Since I'm just about to start a new project that some will call a "blog" ... I want to work with an editor just the way I have for 28 years...It's a new world we're moving into, a world I'm clearly not entirely comfortable with but excited about.
Wilbon's a terrific columnist and writer, and I'm as excited as he is about his purported blog (which still hasn't launched). But there's an implication in that statement that's troubling: That he's worried that without the protection of an editor, the quality of his work will suffer. Shouldn't he be confident enough to stand on his own and produce first-rate work without help?
That question reoccurred recurred to me when I read New York Times ombudsman Clark Hoyt's scarifying dissection of chronically error-prone TV critic Alessandra Stanley's trainwreck of an appraisal of Walter Cronkite. By failing to check some of the most basic facts, and having several layers of the Times' vaunted editing apparently fall asleep on the job, Stanley managed to bungle everything from well-known historical dates to the nature of Cronkite's participation in D-Day—and set some sort of record for a Times correction in the process.
That's stunningly sloppy work, but it points to a broader issue: Have (some) reporters, consistently bailed out by their editors, gotten terminally lazy about the quality of their work? In a time of thinning newsrooms, with people fighting for their jobs, you have to wonder how somebody like Stanley (who at one point was assigned a personal copy editor!) still is employed by the Times over somebody who, say, actually knew when man walked on the moon. (A note to people who don't know how newspapers work: Contrary to common misconception, newspapers don't employ fact-checkers, as some magazines do. Reporters are directly responsible for the facts in their stories.)
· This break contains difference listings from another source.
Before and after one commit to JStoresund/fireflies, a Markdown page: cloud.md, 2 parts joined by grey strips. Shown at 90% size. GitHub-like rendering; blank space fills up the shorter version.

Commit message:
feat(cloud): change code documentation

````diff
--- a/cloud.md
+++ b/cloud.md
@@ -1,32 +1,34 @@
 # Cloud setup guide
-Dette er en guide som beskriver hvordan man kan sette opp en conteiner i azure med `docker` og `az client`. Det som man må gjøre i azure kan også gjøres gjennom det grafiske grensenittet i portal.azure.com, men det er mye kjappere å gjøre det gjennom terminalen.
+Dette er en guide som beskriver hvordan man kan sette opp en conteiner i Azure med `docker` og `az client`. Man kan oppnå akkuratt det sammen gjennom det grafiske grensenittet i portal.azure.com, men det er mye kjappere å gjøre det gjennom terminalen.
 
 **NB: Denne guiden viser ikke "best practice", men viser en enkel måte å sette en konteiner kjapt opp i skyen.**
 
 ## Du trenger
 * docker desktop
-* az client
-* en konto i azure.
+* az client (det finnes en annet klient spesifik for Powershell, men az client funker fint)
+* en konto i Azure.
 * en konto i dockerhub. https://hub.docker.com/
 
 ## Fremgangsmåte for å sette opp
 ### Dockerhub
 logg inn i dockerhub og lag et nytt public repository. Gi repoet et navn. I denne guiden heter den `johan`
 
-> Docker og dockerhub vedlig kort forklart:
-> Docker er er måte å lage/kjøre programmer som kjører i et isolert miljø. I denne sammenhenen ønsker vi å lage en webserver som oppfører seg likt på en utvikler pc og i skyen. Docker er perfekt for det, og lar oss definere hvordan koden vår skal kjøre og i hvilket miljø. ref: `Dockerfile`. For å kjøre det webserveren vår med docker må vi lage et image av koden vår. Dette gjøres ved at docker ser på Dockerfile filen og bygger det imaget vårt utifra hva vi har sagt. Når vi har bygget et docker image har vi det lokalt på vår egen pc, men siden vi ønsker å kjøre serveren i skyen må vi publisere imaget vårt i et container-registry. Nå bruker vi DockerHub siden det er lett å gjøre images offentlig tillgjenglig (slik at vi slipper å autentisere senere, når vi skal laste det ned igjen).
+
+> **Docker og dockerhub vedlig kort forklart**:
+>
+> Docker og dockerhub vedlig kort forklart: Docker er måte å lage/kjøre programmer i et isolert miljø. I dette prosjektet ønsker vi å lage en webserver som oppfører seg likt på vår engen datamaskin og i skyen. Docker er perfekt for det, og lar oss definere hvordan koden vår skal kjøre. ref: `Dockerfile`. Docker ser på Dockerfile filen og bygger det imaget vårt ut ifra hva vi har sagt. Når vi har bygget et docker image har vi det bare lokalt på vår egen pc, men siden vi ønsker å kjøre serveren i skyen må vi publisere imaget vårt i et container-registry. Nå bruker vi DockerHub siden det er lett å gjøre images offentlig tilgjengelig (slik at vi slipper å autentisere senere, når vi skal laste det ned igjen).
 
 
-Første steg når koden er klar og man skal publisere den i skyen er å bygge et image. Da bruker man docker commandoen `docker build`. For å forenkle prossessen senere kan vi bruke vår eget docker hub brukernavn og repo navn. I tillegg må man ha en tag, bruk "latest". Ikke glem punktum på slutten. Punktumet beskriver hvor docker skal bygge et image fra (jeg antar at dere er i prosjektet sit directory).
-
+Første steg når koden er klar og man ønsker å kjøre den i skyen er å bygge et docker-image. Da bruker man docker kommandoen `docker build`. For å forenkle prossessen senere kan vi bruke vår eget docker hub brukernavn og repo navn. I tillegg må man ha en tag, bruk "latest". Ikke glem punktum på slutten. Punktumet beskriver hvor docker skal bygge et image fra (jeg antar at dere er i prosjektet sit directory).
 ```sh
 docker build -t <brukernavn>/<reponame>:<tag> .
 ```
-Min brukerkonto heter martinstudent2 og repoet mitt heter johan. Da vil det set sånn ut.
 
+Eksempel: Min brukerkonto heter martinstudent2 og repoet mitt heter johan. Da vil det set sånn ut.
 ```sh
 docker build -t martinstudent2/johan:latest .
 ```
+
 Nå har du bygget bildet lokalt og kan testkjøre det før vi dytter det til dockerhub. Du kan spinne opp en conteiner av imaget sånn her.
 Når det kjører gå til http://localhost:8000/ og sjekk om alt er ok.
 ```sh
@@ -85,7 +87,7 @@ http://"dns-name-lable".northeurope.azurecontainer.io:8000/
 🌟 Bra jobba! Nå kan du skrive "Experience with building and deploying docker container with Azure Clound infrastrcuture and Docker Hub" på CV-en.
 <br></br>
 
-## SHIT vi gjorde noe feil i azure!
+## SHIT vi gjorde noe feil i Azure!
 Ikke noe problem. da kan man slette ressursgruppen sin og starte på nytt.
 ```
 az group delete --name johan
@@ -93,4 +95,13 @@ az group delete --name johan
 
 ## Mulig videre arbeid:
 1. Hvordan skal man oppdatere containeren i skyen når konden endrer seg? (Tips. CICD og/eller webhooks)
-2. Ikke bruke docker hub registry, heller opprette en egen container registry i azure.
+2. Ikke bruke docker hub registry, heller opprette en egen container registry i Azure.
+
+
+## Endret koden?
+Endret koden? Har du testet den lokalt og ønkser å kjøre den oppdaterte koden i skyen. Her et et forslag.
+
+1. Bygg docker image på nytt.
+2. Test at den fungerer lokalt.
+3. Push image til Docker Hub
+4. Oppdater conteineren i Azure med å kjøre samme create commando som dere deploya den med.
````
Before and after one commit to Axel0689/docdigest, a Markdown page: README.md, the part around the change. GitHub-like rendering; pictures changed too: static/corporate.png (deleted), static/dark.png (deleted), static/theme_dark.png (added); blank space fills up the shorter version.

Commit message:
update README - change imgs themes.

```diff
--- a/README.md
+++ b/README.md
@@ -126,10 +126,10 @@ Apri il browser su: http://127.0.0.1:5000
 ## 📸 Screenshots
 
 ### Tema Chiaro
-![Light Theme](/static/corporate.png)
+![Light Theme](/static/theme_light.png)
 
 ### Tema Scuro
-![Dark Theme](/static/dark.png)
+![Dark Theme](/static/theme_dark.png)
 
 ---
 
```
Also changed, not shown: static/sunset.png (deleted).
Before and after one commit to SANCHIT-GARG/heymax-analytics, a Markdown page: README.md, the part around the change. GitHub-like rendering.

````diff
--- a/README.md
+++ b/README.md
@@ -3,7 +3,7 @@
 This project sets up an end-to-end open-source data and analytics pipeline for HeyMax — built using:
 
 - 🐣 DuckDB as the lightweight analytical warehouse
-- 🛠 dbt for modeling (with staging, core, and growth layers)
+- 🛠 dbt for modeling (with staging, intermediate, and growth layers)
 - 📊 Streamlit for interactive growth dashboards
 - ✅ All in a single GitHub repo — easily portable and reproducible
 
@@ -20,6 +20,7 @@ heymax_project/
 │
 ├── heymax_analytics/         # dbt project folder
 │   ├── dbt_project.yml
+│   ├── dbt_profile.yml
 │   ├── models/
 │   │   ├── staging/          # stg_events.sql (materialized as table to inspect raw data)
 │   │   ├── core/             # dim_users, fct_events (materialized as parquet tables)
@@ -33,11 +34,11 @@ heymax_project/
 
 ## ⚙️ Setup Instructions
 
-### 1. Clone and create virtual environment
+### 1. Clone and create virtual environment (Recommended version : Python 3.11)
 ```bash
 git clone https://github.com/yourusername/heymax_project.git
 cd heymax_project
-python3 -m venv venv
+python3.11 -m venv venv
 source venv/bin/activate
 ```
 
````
There's is a bit of a journalism dirty secret at work here: Everybody who's worked as an editor knows that there are certain reporters whose copy needs to be carefully checked and/or essentially translated into English on a regular basis. I edited a reporter who had little or no concept of how to use commas; another who would submit long stories with gaps labeled "insert transitions here;" and a third who infamously spelled a type of citrus fruit as "greatfruit." And these were experienced reporters at major papers, not rookies at the Podunk Press.
I suppose that sort of editorial backstopping was an acceptable luxury when newsrooms were fat and happy, but in today's budget-conscious world, it's unacceptable. (At least a spellchecker would catch "greatfruit." I hope.) Reporters turning in work that's got factual problems or is laden with spelling errors, in hopes that the desk will cover for them, are like an autoworker who puts a car door on crooked and hopes that the quality-control folks further down the assembly line will correct the mistake. It's just wrong, and unprofessional. And as a smart editor I worked with once wondered out loud, you always have to worry a bit more about the factual skills of a reporter who's careless about things like spelling.
Blogs, chats and other new forms that expose writers' raw copy only highlight the problem. I've cringed reading some blogs by respected reporters who apparently can't take the time to be sure that words are spelled correctly or that their syntax isn't tortured. We all make mistakes, but the writer's goal should be perfection, the first time. It's not that hard to, at minimum, backread a post or story for errors before pressing "Send" or "Save." Have some pride in your work, for God's sake.
Journalism may be the rough draft of history, but that doesn't mean that rough draft should be rife with factual errors and misspellings. As in other industries, the standard for errors should be zero tolerance. And a consistently sloppy worker like Stanley should lose her job in favor of somebody who can produce something much closer to error-free work.